A schoolgirl who penned a guide to dealing with her mother’s epilepsy is celebrating after becoming a published author – in America.
Talented Layla Reid, eight, wrote her ‘Epilepsy Book for Kids’ as a guide to help children cope with an epileptic parent’s seizures, after witnessing her own mother’s fits.
Sarah Reid suffers from terrifying absence seizures, where she appears to be in a deep daydream.
When Layla showed her book to Bristol publisher John Adler, he was so impressed that he agreed to print it free of charge, and give her a share of the profits.
The book went on sale in major stores including Waterstones, and proved so popular it attracted the attention of an American epilepsy charity.
It is now handed out to American children to help them deal with parents or friends who may have the condition.
The budding writer said: “First of all, I get my sister Lauren to a safe place where she can’t move. Then I get my mum to sit down on the stairs or the sofa.
“Then I get the phone and call my daddy or one of my family. If mummy is on the floor shaking, I call 999.
“I hope it helps some other children so that they know what to do if their mummy has a fit.”
Sarah, 32, has suffered from seizures since she was Layla’s age, and couldn’t be prouder of her daughter’s initiative.
She hopes the book will prove a valuable resource for children coping with a parent’s epilepsy.
She said: “Layla’s support has meant so much to me over the years and I want to thank her.
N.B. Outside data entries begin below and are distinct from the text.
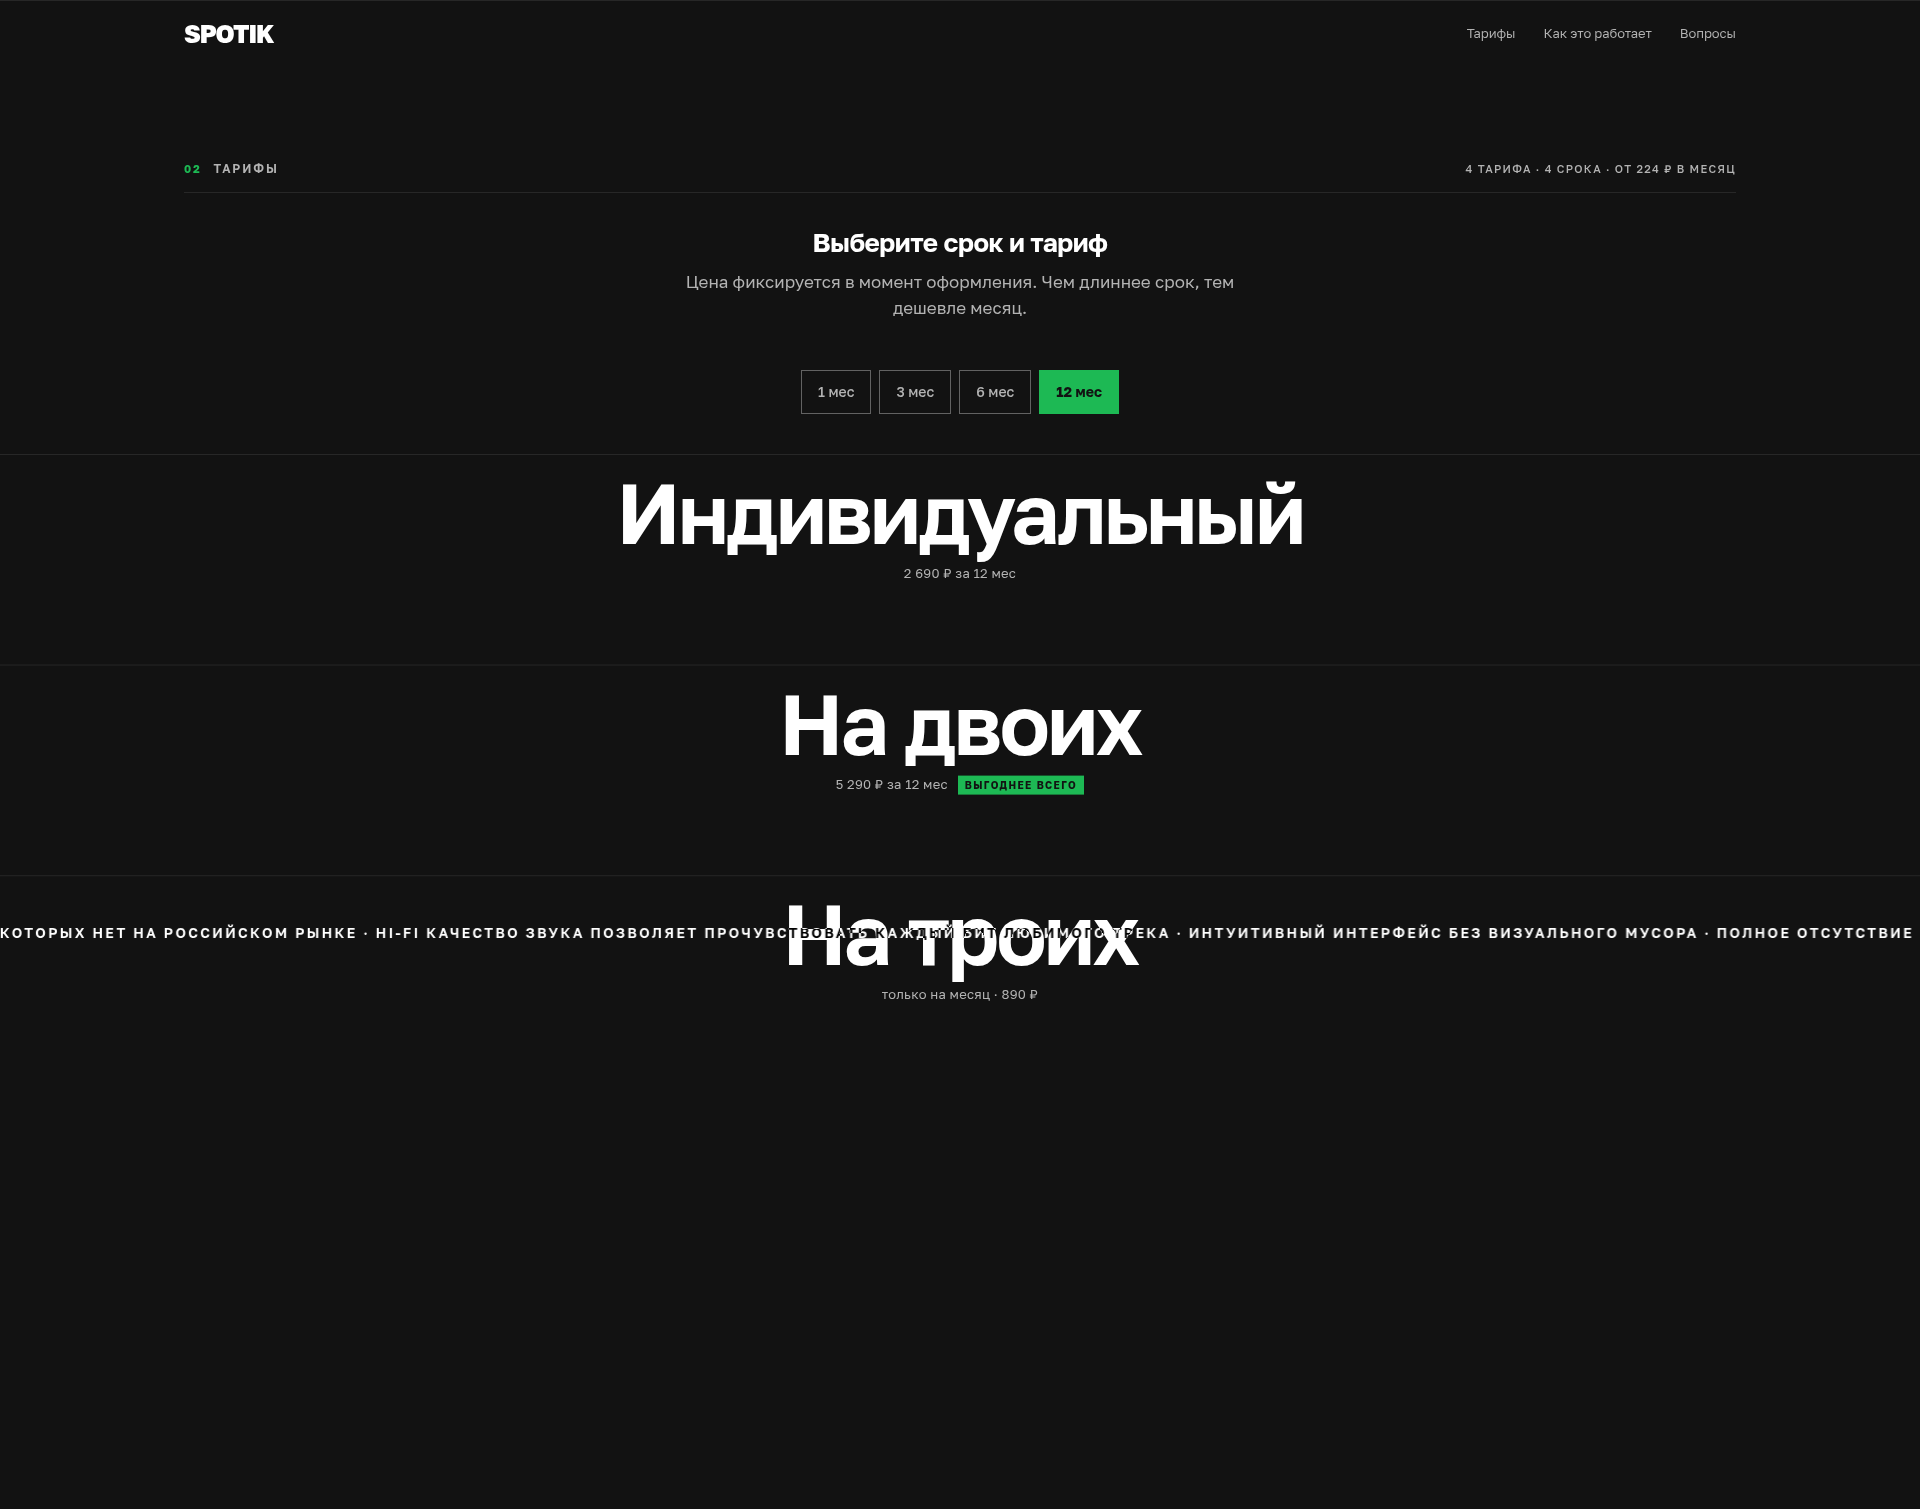
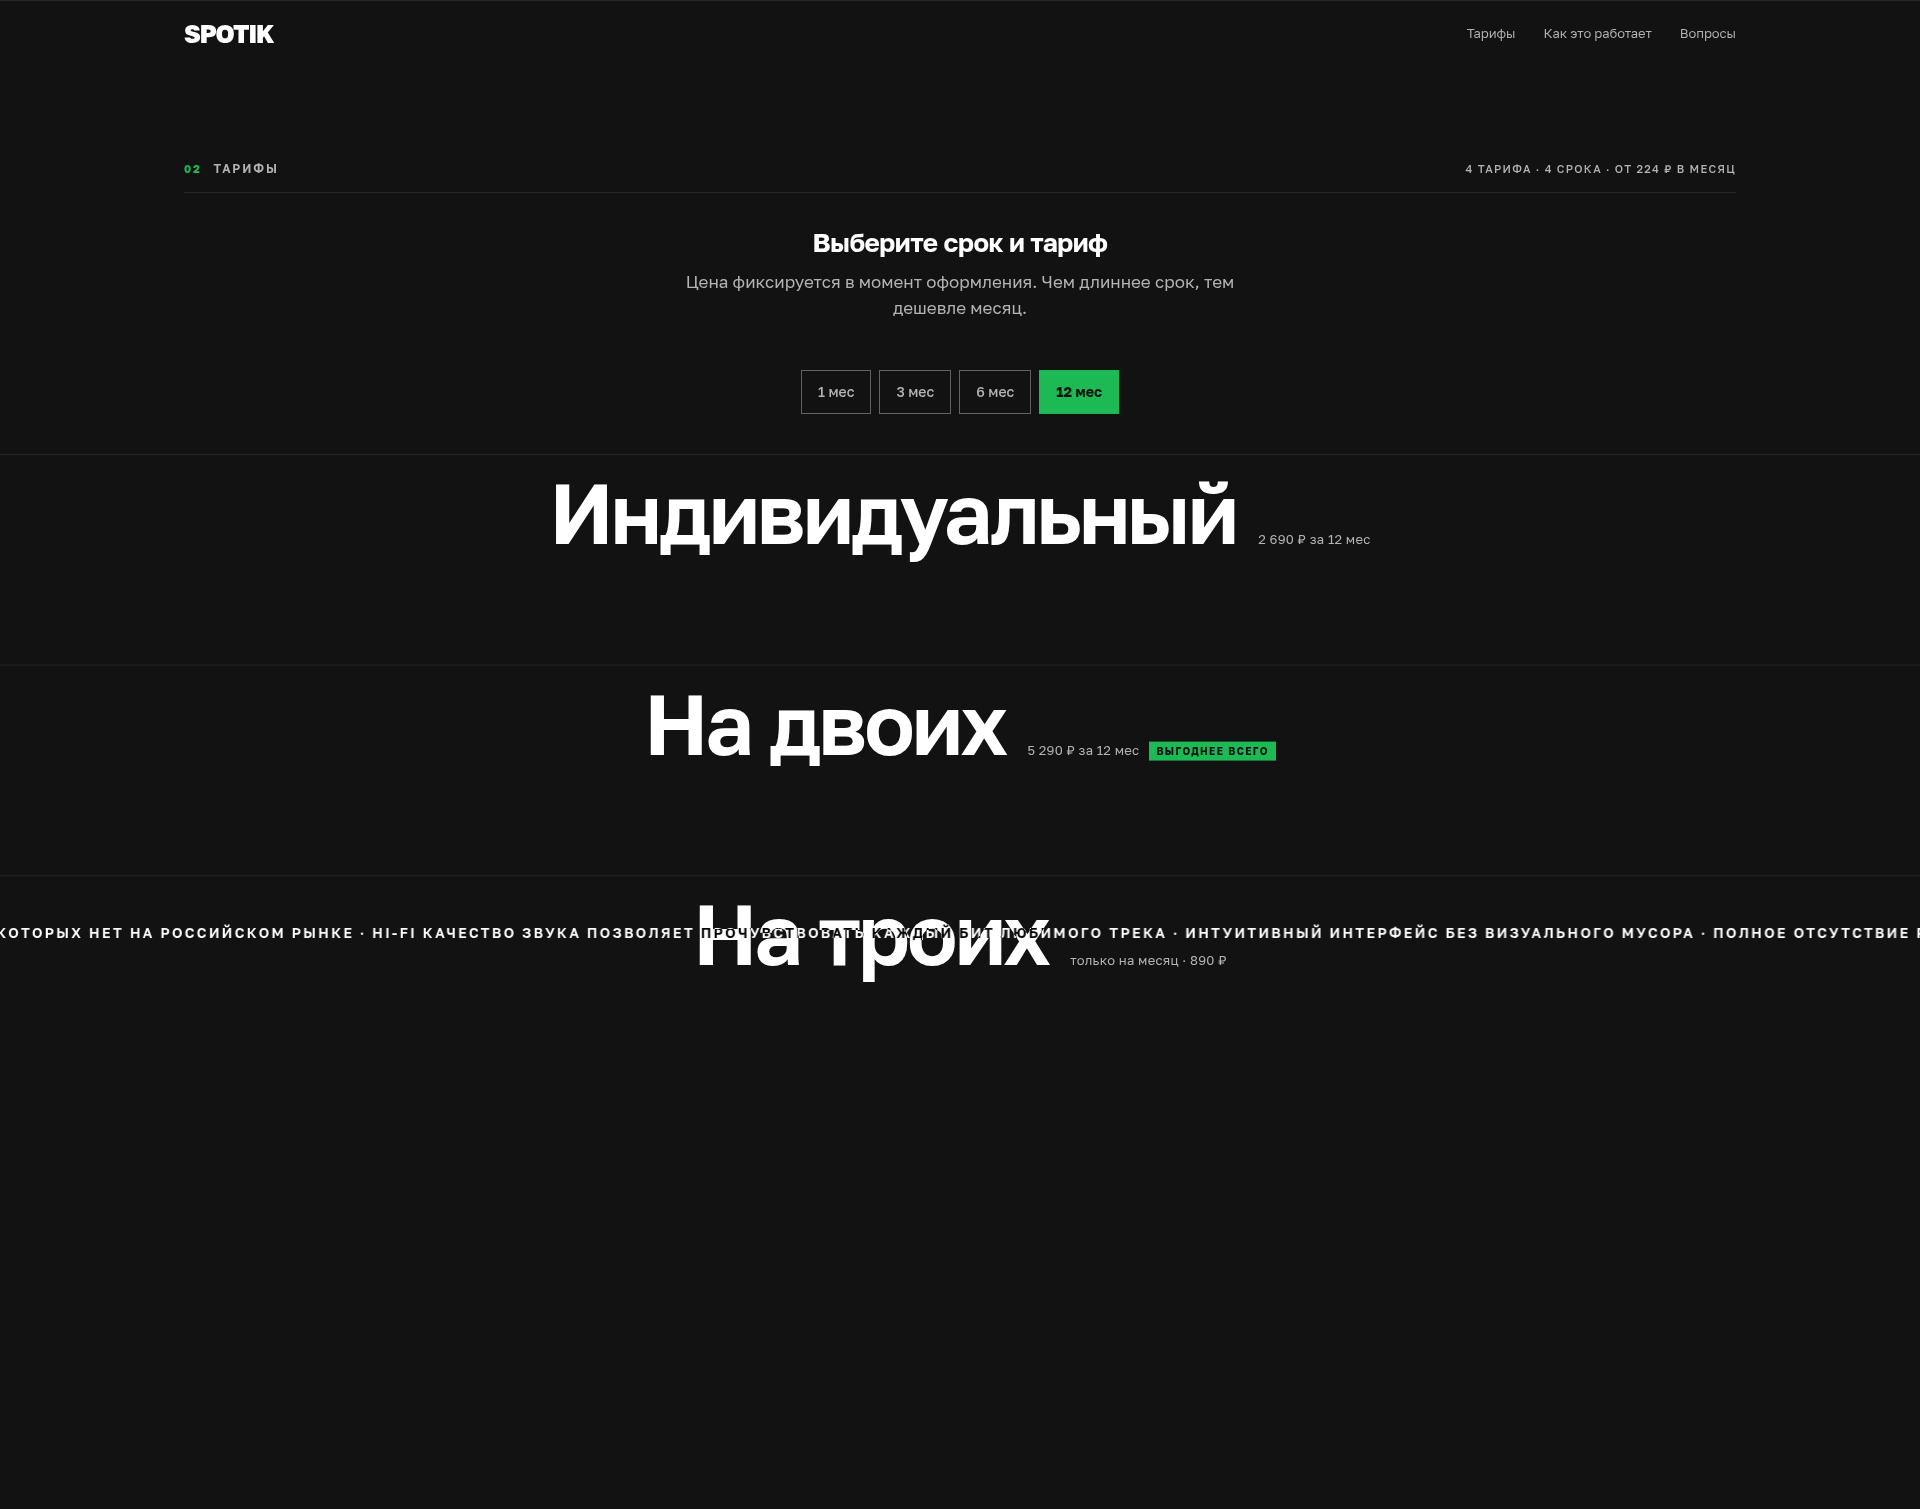
Цена тарифа встала рядом с названием, а не под ним
Так в постановке: «название крупным кеглем по центру, цена рядом мелкой
строкой». Под название она уходит только ниже 900 px — «Сертификат
в подарок» с ценой это двадцать знаков крупным кеглем плюс подпись,
и в строку они там не встают. Центрируется пара «название плюс цена».

Заодно снят неиспользуемый .scene-slot--tall и уточнена цена разворота
ряда в замерах: на 2560 попадается один кадр 33 мс из 179, и такой же
одиночный кадр ловится на ВЫКЛЮЧЕННОМ приёме в соседней сцене — это шум
среды, а не цена приёма.

Claude-Session: https://claude.ai/code/session_01CtwiJp1Fb12xnAdNJ3HXLM

Changed region(s): [[0.0, 0.5918, 1.0, 0.6541], [0.2812, 0.3115, 0.6875, 0.3738], [0.3125, 0.4672, 0.6562, 0.5295]]

diff --git a/app/components.css b/app/components.css
@@ -992,12 +992,25 @@
   font-variation-settings: 'wght' 620;
   color: var(--white);
 }
+/* ЦЕНА СТОИТ РЯДОМ С НАЗВАНИЕМ, а не под ним, — так просил арт-директор.
+   Под ним она уходит только там, где строка перестаёт помещаться:
+   «Сертификат в подарок» с ценой — это 20 знаков крупным кеглем плюс
+   подпись, и ниже 900 px они в строку не встают. */
 .plan__tag {
   display: block;
   margin-top: clamp(5px, 1vh, 10px);
   font-size: 13px;
   letter-spacing: 0.02em;
   color: var(--dim);
+}
+@media (min-width: 900px) {
+  .plan__head {
+    display: flex;
+    align-items: baseline;
+    justify-content: center;
+    gap: clamp(12px, 1.4vw, 22px);
+  }
+  .plan__tag { margin-top: 0; white-space: nowrap; }
 }
 .plan__hot {
   display: inline-block;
“So many people don’t know what it’s like to have a seizure, or how to cope with them, Layla is helping so many people.
“She always checks I’m eating properly and that I’ve taken my tablets and is constantly checking on me to see I am ok.
“She has grown up so quickly and so many times I feel that she is the mum and not me. Sometimes I feel she has grown up too quickly, but I’m very proud of how she copes with it all.
“I never thought in a million years it would be published.
“It’s great to have her raising awareness and helping other kids. It could end up being a life-saver for someone.
Amazingly, the entire book was produced in just one evening. Written in Layla’s handwriting, it includes straightforward tips that children can easily follow – such as moving dangerous objects out of the way if someone starts fitting.
It also features her own illustrations.
The guide came about after Sarah tried and failed to find a child-friendly book which could explain epilepsy.
When she realised there was hardly any information for children, Layla came up with the idea of writing a guide for other kids – so they know what to do if they witness an epileptic fit.
Self-confessed bookworm Layla plans to keep up her writing, and hopes this will be the first of many stories.
The eight-year-old said her next venture will be a tale about her baby sister Lauren, who arrived a year ago.
“I’m very happy to have a new sister, and I’m very proud,” she said.
“I want to write a story about all the things we’ll do together for when she’s older.”
The youngster has won a host of accolades for her book, including a Blue Peter badge, a letter from the Queen and numerous awards.
And Layla already has her heart set on a budding career in education.
“I want to be a teacher, because it’s a job where you get to do reading and writing and that’s what I want to do.”